Change listing data:
_ _ _ _

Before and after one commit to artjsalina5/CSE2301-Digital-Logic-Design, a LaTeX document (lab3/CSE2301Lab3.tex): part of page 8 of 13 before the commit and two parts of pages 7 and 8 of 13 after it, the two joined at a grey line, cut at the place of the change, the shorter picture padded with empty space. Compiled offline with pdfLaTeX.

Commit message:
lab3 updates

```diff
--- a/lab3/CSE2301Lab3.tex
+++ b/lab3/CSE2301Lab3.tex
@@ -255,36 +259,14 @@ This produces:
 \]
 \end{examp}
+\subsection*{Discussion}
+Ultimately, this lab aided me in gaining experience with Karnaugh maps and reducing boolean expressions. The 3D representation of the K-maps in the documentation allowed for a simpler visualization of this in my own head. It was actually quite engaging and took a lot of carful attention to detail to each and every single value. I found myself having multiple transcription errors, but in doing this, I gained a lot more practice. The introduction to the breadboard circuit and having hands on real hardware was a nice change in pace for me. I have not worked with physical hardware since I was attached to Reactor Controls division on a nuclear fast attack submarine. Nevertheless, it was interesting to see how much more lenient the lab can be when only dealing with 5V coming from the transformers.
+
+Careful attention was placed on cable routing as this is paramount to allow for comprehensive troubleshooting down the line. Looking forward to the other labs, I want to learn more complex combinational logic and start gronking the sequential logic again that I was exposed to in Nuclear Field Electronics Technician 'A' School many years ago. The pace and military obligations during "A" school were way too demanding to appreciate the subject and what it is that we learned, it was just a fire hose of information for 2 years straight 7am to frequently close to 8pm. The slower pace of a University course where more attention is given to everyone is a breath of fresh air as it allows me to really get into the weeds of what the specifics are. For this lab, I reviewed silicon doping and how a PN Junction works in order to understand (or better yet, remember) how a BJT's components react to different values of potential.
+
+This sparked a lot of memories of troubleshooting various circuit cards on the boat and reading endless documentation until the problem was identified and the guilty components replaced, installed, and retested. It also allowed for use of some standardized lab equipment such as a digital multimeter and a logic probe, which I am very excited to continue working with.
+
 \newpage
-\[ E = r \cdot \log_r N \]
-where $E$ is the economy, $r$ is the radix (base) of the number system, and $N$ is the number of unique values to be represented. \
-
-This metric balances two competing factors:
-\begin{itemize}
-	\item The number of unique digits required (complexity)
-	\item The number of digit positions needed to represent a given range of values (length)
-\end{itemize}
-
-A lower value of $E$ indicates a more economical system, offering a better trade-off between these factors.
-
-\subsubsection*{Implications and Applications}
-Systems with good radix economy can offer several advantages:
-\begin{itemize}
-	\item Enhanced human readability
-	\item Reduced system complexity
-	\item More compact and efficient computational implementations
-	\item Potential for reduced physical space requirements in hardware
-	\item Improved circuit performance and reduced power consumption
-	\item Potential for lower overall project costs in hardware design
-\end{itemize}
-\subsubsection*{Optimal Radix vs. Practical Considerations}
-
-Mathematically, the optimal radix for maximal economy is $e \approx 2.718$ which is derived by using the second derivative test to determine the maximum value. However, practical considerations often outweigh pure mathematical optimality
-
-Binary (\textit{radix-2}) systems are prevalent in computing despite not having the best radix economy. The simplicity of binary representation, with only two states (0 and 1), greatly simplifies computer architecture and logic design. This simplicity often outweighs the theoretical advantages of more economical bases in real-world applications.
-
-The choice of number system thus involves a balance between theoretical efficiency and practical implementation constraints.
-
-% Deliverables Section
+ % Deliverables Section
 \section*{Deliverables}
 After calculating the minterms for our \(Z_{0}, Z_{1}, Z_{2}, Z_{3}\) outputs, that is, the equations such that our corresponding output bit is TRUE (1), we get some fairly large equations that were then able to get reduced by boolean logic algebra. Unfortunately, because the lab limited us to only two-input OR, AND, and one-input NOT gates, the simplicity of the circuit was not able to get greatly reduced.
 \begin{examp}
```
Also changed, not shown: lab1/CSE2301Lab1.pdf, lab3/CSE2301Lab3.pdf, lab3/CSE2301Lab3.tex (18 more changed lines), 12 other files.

_ _ _ _

### TASK DETAILS
Go through the entries above and copy out every line that includes the word "complexity".

### EXERCISE SOLUTION
-	\item The number of unique digits required (complexity)
-	\item Reduced system complexity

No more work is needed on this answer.